(Saved entries)
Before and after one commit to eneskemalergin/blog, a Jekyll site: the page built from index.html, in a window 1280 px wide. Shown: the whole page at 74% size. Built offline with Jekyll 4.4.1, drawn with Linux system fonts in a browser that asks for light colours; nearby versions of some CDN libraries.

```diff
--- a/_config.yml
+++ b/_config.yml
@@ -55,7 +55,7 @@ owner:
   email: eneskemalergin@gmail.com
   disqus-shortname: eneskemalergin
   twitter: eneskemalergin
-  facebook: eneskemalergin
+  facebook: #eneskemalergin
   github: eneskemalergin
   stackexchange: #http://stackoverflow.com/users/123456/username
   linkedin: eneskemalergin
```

▶ **Exercise details**: What is wanted is every line above, written out exactly.

▶ **Answer below**:
Before and after one commit to eneskemalergin/blog, a Jekyll site: the page built from index.html, in a window 1280 px wide. Shown: the whole page at 74% size. Built offline with Jekyll 4.4.1, drawn with Linux system fonts in a browser that asks for light colours; nearby versions of some CDN libraries.

```diff
--- a/_config.yml
+++ b/_config.yml
@@ -55,7 +55,7 @@ owner:
   email: eneskemalergin@gmail.com
   disqus-shortname: eneskemalergin
   twitter: eneskemalergin
-  facebook: eneskemalergin
+  facebook: #eneskemalergin
   github: eneskemalergin
   stackexchange: #http://stackoverflow.com/users/123456/username
   linkedin: eneskemalergin
```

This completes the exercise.